NEW YORK — XCOR Aerospace, a private company designing a reusable suborbital spaceplane, will open a new test facility in Texas, company officials announced July 9.

The Mojave, Calif.-based company and the Midland Development Corp. unveiled plans for XCOR’s new Commercial Space Research and Development Center Headquarters in Midland, Texas. The research facility will be used to test XCOR’s Lynx spaceplane, a reusable, winged spaceship that is designed to carry two passengers and science experiments to the edge of space.

The company also plans to eventually develop and test components for an orbital version of the Lynx vehicle in Midland, company officials said.

“We are pleased to be establishing our R&D Center in Midland, Texas, where the weather, surrounding landscape, the airport, and the local & state government environment are ideally situated for the future growth and the ultimate realization of a fully reusable orbital system,” Andrew Nelson, chief operating officer of XCOR Aerospace, said in a statement. “With future suborbital operational sites on the East and West Coasts of the United States and around the world, plus a manufacturing and test facility geographically separate from our R&D facility, Midland will truly be at the heart of XCOR’s innovation engine.”

Local government officials applauded XCOR’s decision to establish an aerospace foothold in the state.

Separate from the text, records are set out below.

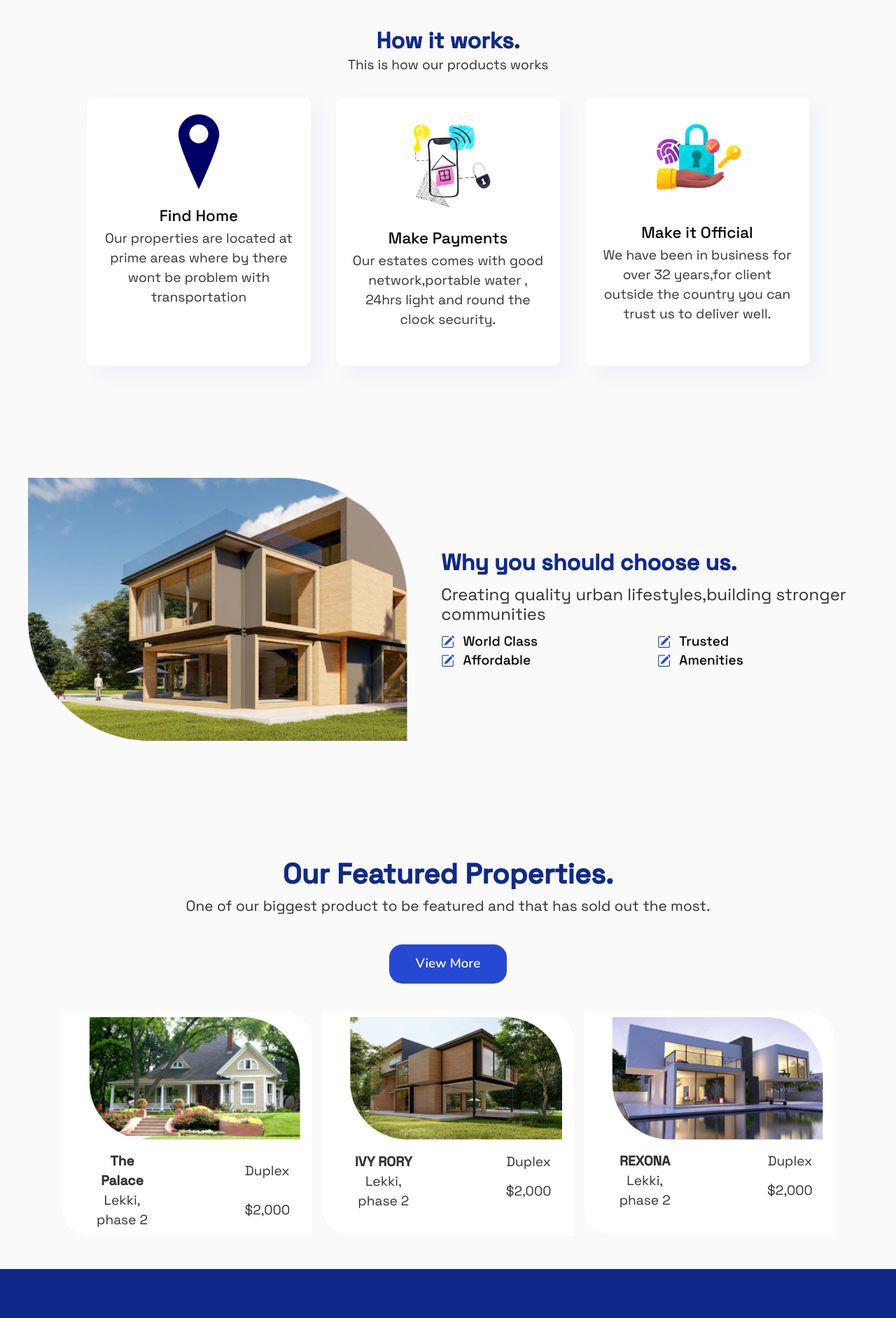
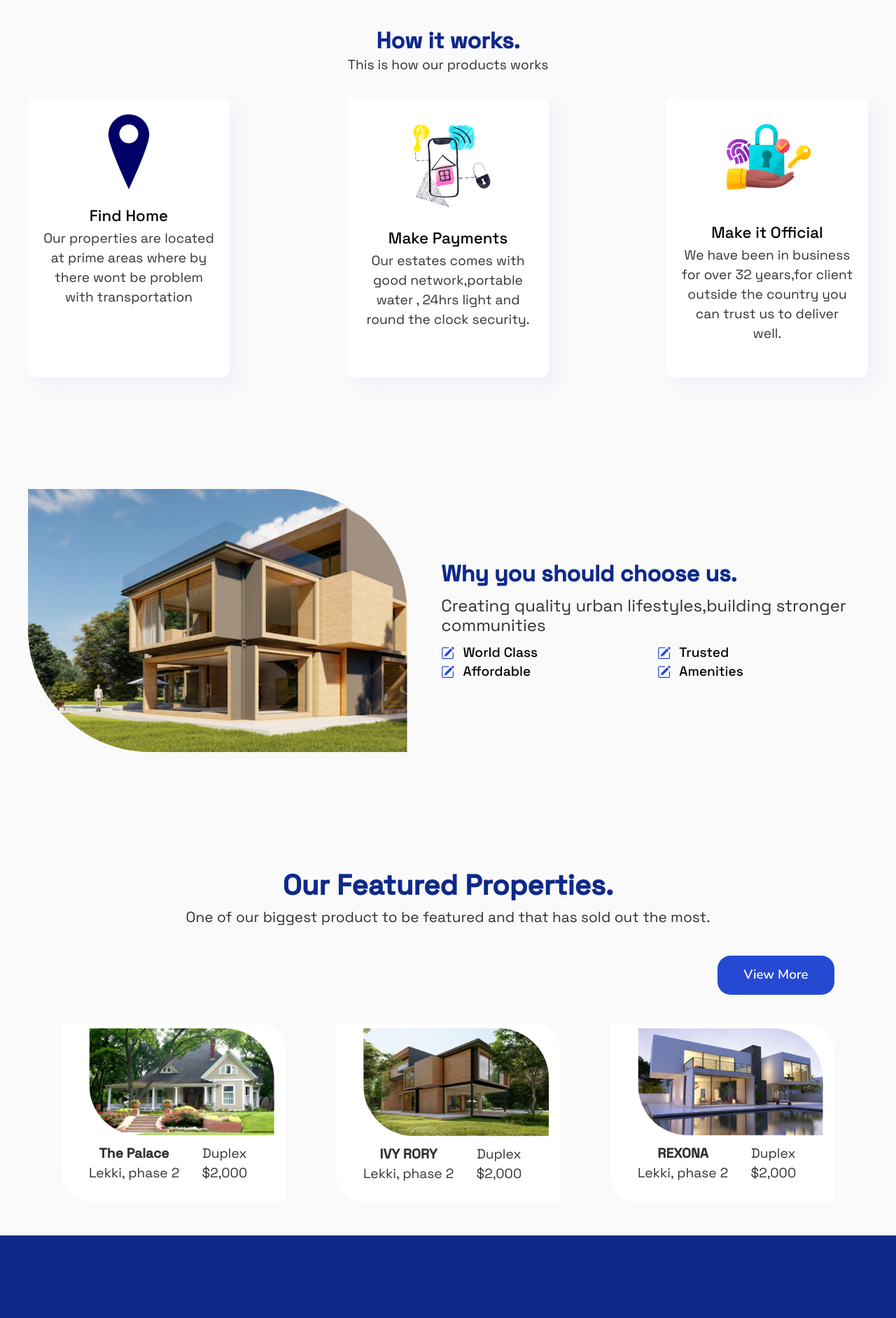
Before and after one commit to Qreamville/Dees-Estate, a React (Create React App) app: page / in a window 1280 px wide. Shown: the part 720-2604 px from the top of the page at 70% size. Built offline with nearby package versions, Linux system fonts and the light colour scheme.

Commit message:
Fix card components

```diff
--- a/src/components/feature/Feature.jsx
+++ b/src/components/feature/Feature.jsx
@@ -14,15 +14,15 @@ const Feature = () => {
           most.
         </p>
       </div>
-      <div className="feature__btn my-10 justify-center justify-end">
+      <div className="feature__btn my-10 justify-center md:justify-end">
         <button>View More</button>
       </div>
-      <div className="feature__cards flex flex-col md:flex-row gap-4 justify-center items-center">
+      <div className="feature__cards flex flex-col md:flex-row gap-4 justify-between w-full items-center">
         <div className="feature__card  bg-white flex flex-col">
           <div className="card-image">
             <img src={palace} alt="palace" />
           </div>
-          <div className="card-body">
+          <div className="card-body mt-3">
             <p>The Palace</p>
             <p>Duplex</p>
             <p>Lekki, phase 2</p>
@@ -33,7 +33,7 @@ const Feature = () => {
           <div className="card-image">
             <img src={ivy} alt="palace" />
           </div>
-          <div className="card-body">
+          <div className="card-body mt-3">
             <p>IVY RORY</p>
             <p>Duplex</p>
             <p>Lekki, phase 2</p>
@@ -44,7 +44,7 @@ const Feature = () => {
           <div className="card-image">
             <img src={rexona} alt="palace" />
           </div>
-          <div className="card-body">
+          <div className="card-body mt-3">
             <p>REXONA</p>
             <p>Duplex</p>
             <p>Lekki, phase 2</p>
--- a/src/components/feature/feature.css
+++ b/src/components/feature/feature.css
@@ -49,9 +49,8 @@
   font-family: "Space Grotesk", sans-serif;
   align-items: flex-start;
   padding: 7.94427px 15.8885px 14.2997px 38.9269px;
-  gap: 17.48px;
-  width: 28rem;
-  height: 20rem;
+  width: 20rem;
+  height: 16rem;
   border-radius: 0px 39.7214px;
 }
 
@@ -60,7 +59,6 @@
   grid-template-columns: 1fr 1fr;
   align-items: center;
   justify-content: center;
-  column-gap: 7rem;
 }
 
 .card-body p:first-child {
--- a/src/components/products/Products.jsx
+++ b/src/components/products/Products.jsx
@@ -13,7 +13,7 @@ const Products = () => {
         <h3>How it works.</h3>
         <p>This is how our products works</p>
       </div>
-      <div className="products__cards flex flex-col md:flex-row items-center justify-between gap-9 mt-9">
+      <div className="products__cards flex flex-col md:flex-row items-center justify-between w-full gap-6  mt-9">
         <div className="products__card flex flex-col items-center">
           <div className="card-image">
             <img src={location} alt="" className="max-w-full h-auto" />
--- a/src/components/products/products.css
+++ b/src/components/products/products.css
@@ -23,8 +23,8 @@
   font-family: "Space Grotesk", sans-serif;
   padding: 1.5rem 1.2rem;
   gap: 26.24px;
-  width: 20rem;
-  height: 24rem;
+  width: 18rem;
+  height: 25rem;
   background: #ffffff;
   box-shadow: 12.3472px 12.3472px 24.6944px rgba(37, 73, 211, 0.05);
   border-radius: 10px;
```
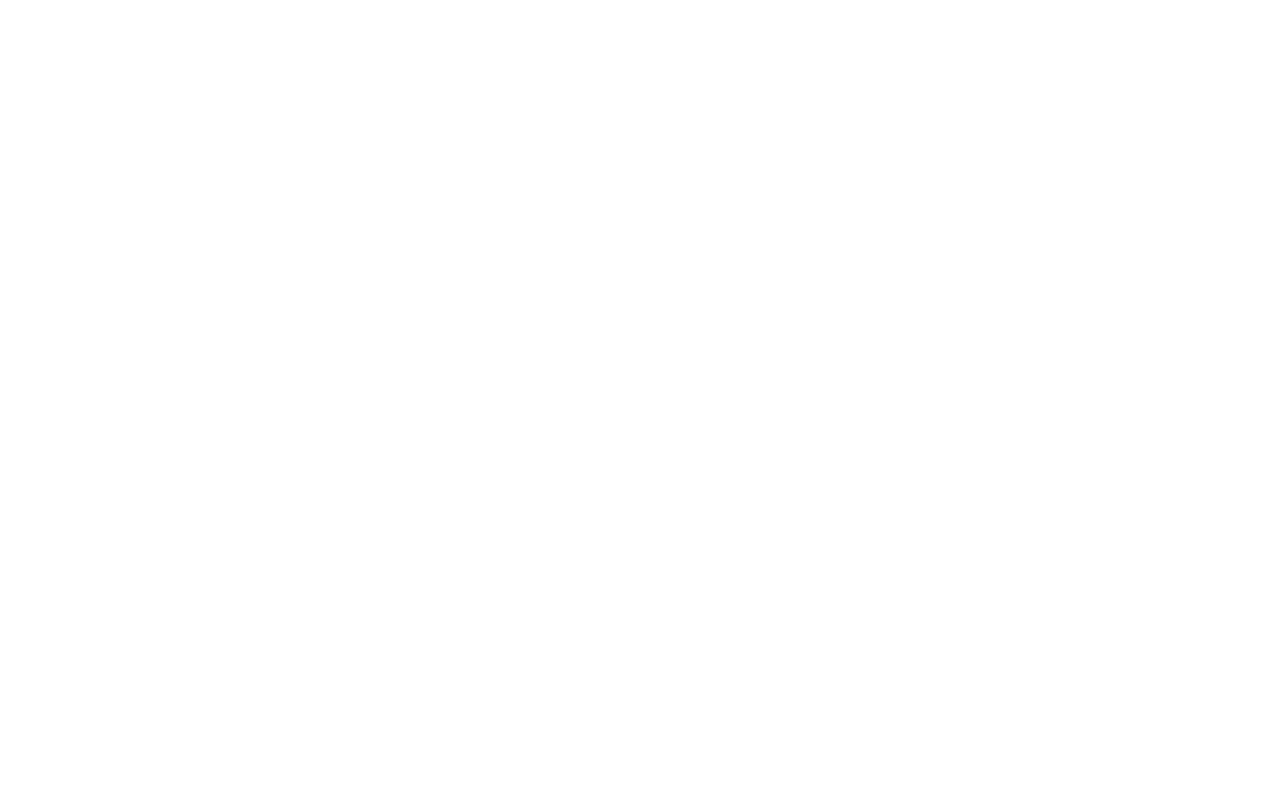
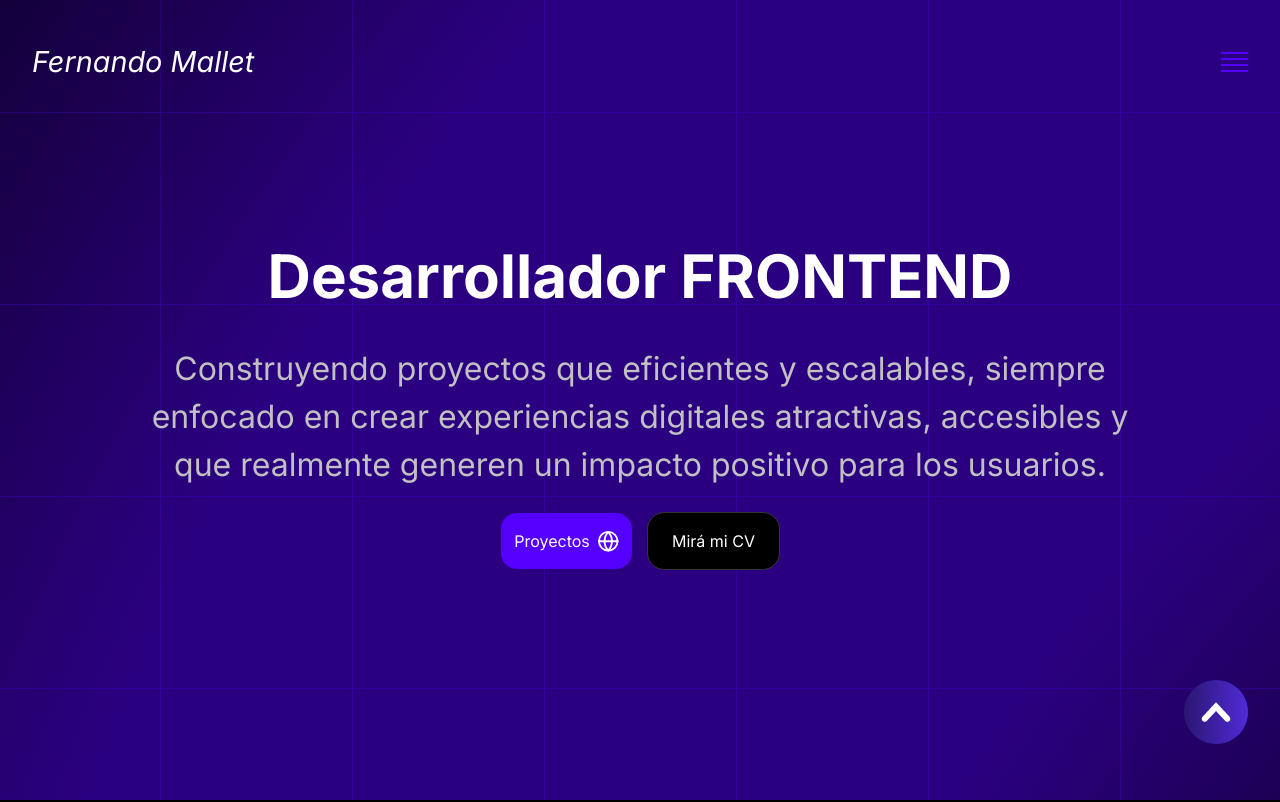
Before and after one commit to fnmallet/Portfolio, a React (Vite) app: page / in a window 1280 px wide. Before the commit this address had no page. Shown: the top 802 px of the page. Built offline with nearby package versions, Linux system fonts and the light colour scheme.

Commit message:
fix: router root path

```diff
--- a/src/main.tsx
+++ b/src/main.tsx
@@ -14,7 +14,7 @@
   <StrictMode>
     <BrowserRouter>
       <Routes>
-        <Route path="/Portfolio/" element={<RootLayout />} >
+        <Route path="/" element={<RootLayout />} >
           <Route index element={<RootPage />}/>
         </Route>
       </Routes>
```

“This is a great day for Midland and a huge step forward for the state of Texas,” Texas Gov. Rick Perry said in a statement. “Visionary companies, like XCOR, continue to choose Texas because they know that innovation is fueled by freedom. Whether on the cutting edge of biotech, communications, commerce or privatized efforts to serve the needs of the next generation of space explorers, you can find Texas at the forefront of the movement.”

The new research and development (R&D) headquarters will be established in a newly renovated 5,500-square-meter hangar at the Midland International Airport (MAF). Construction of the office space and test facility will begin early next year, company officials said, and is expected to be complete by late fall in 2013.

“XCOR will be upgrading an existing hangar at Midland International Airport,” Marv Esterly, director of airports at MAF, said in a statement. “This new R&D facility has the potential to open the door to even more economic development at our airport and for our community.”

The city of Midland is also applying to the Federal Aviation Administration for Midland International Airport to be certified as a commercial space launch site, representatives from the Midland Development Corp. said.

The application process will likely last 12 to 18 months, but once licenses have been approved, and the airport hangar is fully renovated, XCOR is expected to boost its activities in Texas.

XCOR recently announced it is aiming to begin operational Lynx flights from California’s Mojave Spaceport in 2013, and flights from the tiny Caribbean island of Curacao the following year.

XCOR is not the only private rocket company that has expressed interest in building new facilities in Texas. Hawthorne, Calif.-based Space Exploration Technologies Corp., the private aerospace firm that successfully launched the first commercially built, unmanned spacecraft to the international space station, has proposed building a launch facility in Cameron County in southern Texas for orbital and suborbital vehicles.

But not everybody is making a beeline for Texas. Rocket Crafter Inc., an Eden, Utah-based startup specializing in hybrid rocket motors, announced July 10 that it will be relocating to Titusville, Fla., by the end of this year. The company considered relocating to other states, including Texas, before settling on Florida.

At a press conference hosted by the Economic Development Commission of Florida’s Space Coast, Rocket Crafters officials said the company will initially set up shop in temporary facilities at the Space Coast Regional Airport and begin building permanent facilities in the area by 2014.

“This is great news for the Space Coast,” Sen. Bill Nelson (D-Fla.) said in a statement. “Moves like this will continue to bolster the commercial aerospace industry in Florida.”

Rocket Crafters, which was founded in 2010 to develop hybrid rocket motors and other aerospace products for the commercial space, military rocket and guided missile markets, plans to design, test and manufacture rocket propulsion products including boosters and propulsion mechanisms in Titusville, according to a press release issued by Nelson’s office.